The CRS resident is under the direct supervision of the program director and serves an intermediary role in the care of the colorectal surgery patients with responsibility and authority at a level between the attending surgeons and general surgery residents. Great importance is placed upon the need for preserving graded responsibility in the integrated training of the of the general surgery residents while enlarging the scope of responsibility of the CRS resident.
The CRS resident participates fully in the care of colorectal outpatients and is taught the diagnostic, therapeutic, endoscopic and surgical techniques suited to the care of these patients. Emphasis is placed upon the personal instruction of the resident in the outpatient office, at the bedside, in the operating room, and on teaching rounds. Attendance at departmental conferences is expected.
The CRS resident provides formal and informal lectures to the general surgery residents and medical students and serves as an academic role model. The CRS resident is strongly encouraged to participate in ongoing clinical and laboratory research and to author scientific publications. Formal scientific presentations at regional and national meetings are anticipated.

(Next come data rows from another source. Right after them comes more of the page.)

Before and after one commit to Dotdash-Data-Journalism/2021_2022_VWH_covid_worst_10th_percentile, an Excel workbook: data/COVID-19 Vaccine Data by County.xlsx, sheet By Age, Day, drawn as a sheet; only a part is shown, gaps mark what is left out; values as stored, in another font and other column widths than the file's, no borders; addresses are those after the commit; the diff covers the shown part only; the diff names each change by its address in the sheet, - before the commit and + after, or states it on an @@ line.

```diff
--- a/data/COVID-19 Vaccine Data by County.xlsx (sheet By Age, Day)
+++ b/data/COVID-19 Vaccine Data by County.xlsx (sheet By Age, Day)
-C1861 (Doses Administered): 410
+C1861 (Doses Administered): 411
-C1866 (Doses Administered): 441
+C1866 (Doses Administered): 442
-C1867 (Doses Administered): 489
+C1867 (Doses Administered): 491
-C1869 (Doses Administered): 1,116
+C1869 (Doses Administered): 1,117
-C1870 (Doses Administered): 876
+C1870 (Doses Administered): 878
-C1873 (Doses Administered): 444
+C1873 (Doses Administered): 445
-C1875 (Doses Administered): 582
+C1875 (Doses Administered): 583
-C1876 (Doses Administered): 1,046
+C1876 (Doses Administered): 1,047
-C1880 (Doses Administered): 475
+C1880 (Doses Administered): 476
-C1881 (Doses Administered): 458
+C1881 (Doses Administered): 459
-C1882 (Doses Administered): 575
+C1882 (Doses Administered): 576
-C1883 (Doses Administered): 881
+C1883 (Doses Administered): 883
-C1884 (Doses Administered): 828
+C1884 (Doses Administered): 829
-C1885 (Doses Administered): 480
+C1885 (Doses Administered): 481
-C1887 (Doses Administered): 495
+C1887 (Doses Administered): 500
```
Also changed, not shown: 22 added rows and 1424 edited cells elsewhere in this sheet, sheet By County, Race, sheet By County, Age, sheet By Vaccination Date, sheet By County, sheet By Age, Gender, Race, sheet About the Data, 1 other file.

- Supervision of inpatient care regarding evaluation and diagnosis, treatment plan (including preoperative preparation and postoperative management as appropriate), discharge planning, and daily work rounds.
- Appropriate participation in surgical and endoscopic activities of the Division, with progressive responsibility.
- Interview and examination of new outpatients and inpatient consultations with development of a plan for diagnosis and management under supervision.
- Coordination of and participation in weekly teaching rounds.
- Attendance at departmental and interdepartmental conferences, including Morbidity and Mortality (weekly), Cancer Management Conference (weekly), GI Surgery Conference (weekly) and GI Multidisciplinary Conference (monthly).
- Selection and presentation of journal articles and topic reviews for the weekly Colorectal Surgery Fellows Conference. (Every other week is journal club alternating with a Powerpoint teaching conference according to the schedule provided at the beginning of the program.)
At the end of the Colorectal Surgery Residency the resident should be able to:
- Describe the embryology of the small intestine, colon, rectum, and anus.
- Describe the anatomy of the small intestine, colon, rectum and anus.
- Describe the physiology of the small intestine, colon, rectum and anus.
- Demonstrate understanding of the management of fluids and electrolytes in patients undergoing surgery of the small intestine, colon, rectum, and anus.
- Demonstrate understanding of applied pharmacology related to treatment of problems in the small intestine, colon, rectum and anus.
- Demonstrate understanding of bacteriology related to the small intestine, colon, rectum and anus.
- Demonstrate understanding of nutritional considerations in the management of diseases of the small intestine, colon, and rectum.
At the end of the Colorectal Surgery Residency the resident should be able to demonstrate proficiency in:
- Evaluating by clinical history and physical examination and prescribing treatment for patients with disorders of the lower gastrointestinal tract and anus.
- Evaluating and interpreting imaging studies of the bowel, including plain and contrast X-ray’s, CT and MRI scans, ultrasound studies, angiography and radionucleotide scintigraphy, defecography and PET scans.
- Planning and performing patient preparation prior to surgery and followup care of patients after surgery.
- Performing diagnostic and therapeutic endoscopies including anoscopy, rigid and flexible sigmoidoscopy, colonoscopy, polypectomy and stent placement.
- Performing anorectal surgery including common office procedures such as sclerotherapy, banding of hemorrhoids, excision of thromboses and drainage of abscesses.
- Performing colonic and small bowel surgery using open and minimally invasive techniques.
- Performing and evaluating anorectal physiology testing including defacography, intestinal transit studies, intrarectal ultrasound, anal manometry and biofeedback.
- Recogonizing and managing complications of colorectal diseases and surgery